EXERCISE GOAL
Ignoring the pictures, copy the data exactly.

Change detection outputs:
++++++

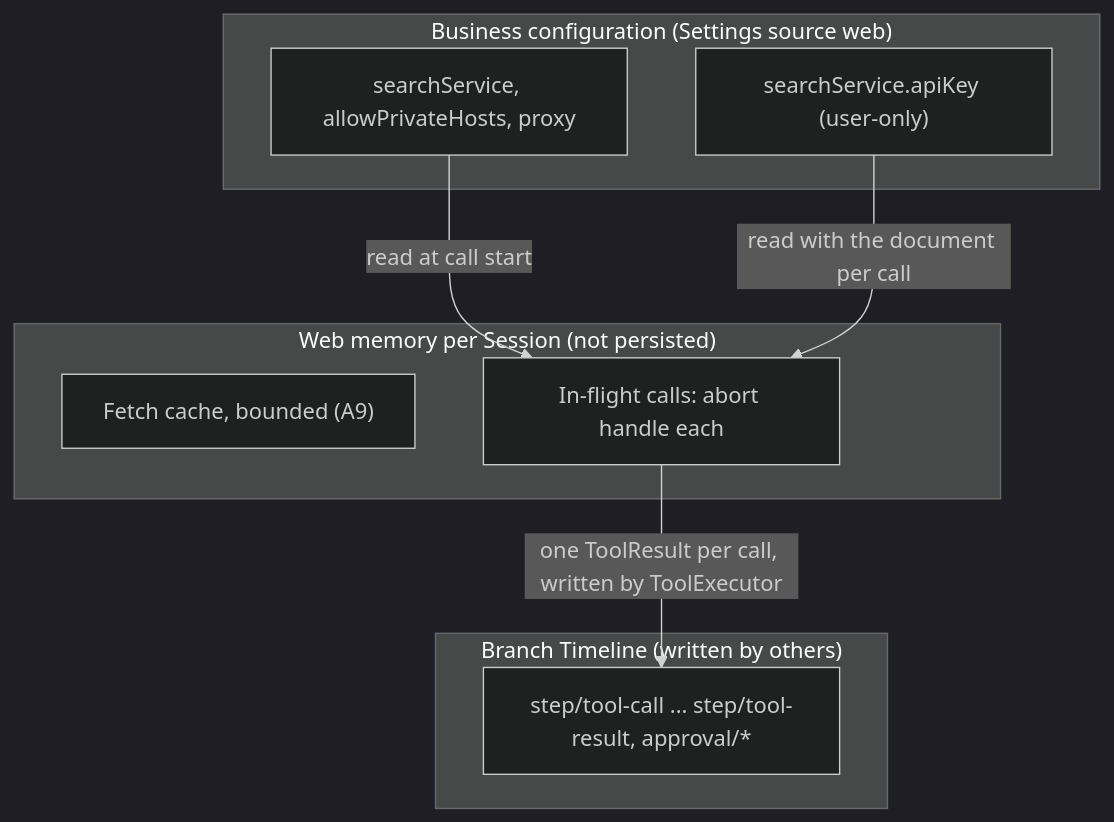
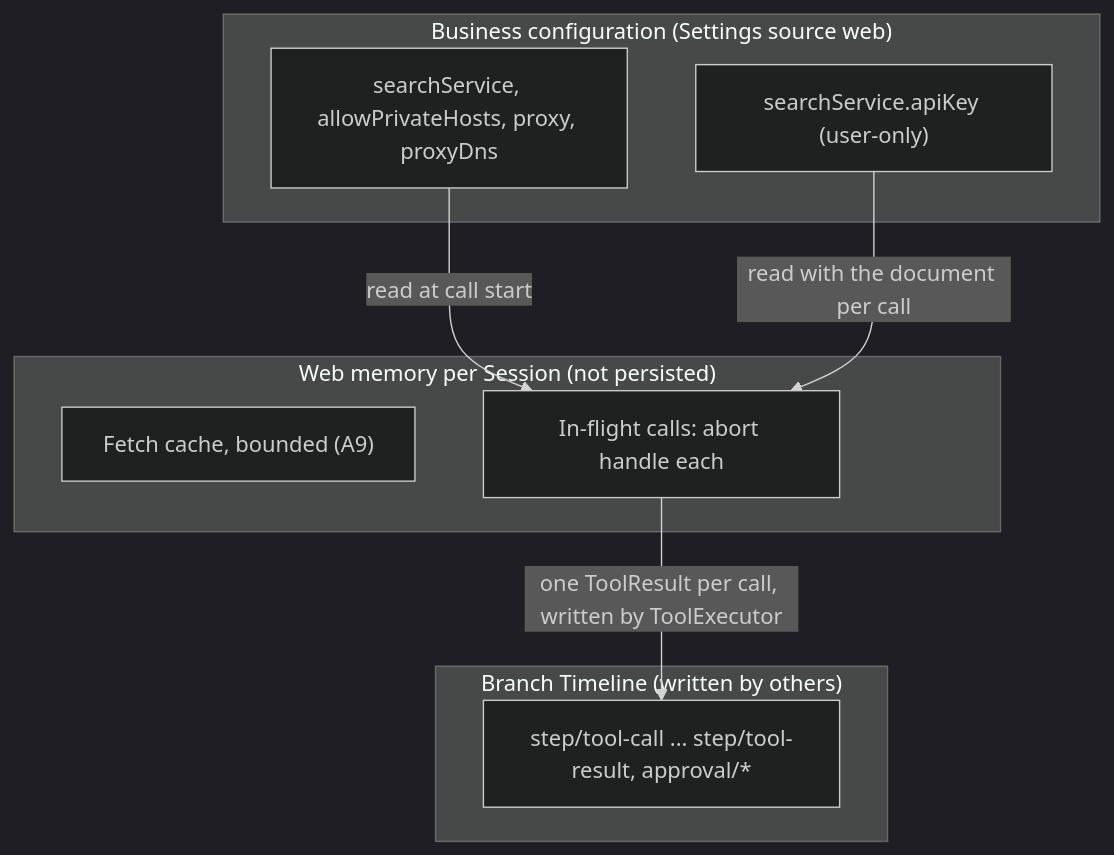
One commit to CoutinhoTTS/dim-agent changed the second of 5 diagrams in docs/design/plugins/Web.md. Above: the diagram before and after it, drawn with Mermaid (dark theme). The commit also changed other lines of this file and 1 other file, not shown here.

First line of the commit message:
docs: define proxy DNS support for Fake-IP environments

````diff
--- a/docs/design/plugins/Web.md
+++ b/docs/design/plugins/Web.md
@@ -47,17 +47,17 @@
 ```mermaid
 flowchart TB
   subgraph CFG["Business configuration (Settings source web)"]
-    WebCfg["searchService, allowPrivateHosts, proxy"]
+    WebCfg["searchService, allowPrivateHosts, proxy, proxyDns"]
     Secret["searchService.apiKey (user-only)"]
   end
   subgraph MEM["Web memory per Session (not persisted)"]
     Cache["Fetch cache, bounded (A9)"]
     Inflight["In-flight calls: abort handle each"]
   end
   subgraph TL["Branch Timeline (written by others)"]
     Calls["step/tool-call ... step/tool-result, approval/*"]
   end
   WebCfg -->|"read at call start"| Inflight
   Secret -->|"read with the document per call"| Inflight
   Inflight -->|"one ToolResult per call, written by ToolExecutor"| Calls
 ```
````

++++++

ANSWER AREA
One commit to CoutinhoTTS/dim-agent changed the second of 5 diagrams in docs/design/plugins/Web.md. Above: the diagram before and after it, drawn with Mermaid (dark theme). The commit also changed other lines of this file and 1 other file, not shown here.

First line of the commit message:
docs: define proxy DNS support for Fake-IP environments

````diff
--- a/docs/design/plugins/Web.md
+++ b/docs/design/plugins/Web.md
@@ -47,17 +47,17 @@
 ```mermaid
 flowchart TB
   subgraph CFG["Business configuration (Settings source web)"]
-    WebCfg["searchService, allowPrivateHosts, proxy"]
+    WebCfg["searchService, allowPrivateHosts, proxy, proxyDns"]
     Secret["searchService.apiKey (user-only)"]
   end
   subgraph MEM["Web memory per Session (not persisted)"]
     Cache["Fetch cache, bounded (A9)"]
     Inflight["In-flight calls: abort handle each"]
   end
   subgraph TL["Branch Timeline (written by others)"]
     Calls["step/tool-call ... step/tool-result, approval/*"]
   end
   WebCfg -->|"read at call start"| Inflight
   Secret -->|"read with the document per call"| Inflight
   Inflight -->|"one ToolResult per call, written by ToolExecutor"| Calls
 ```
````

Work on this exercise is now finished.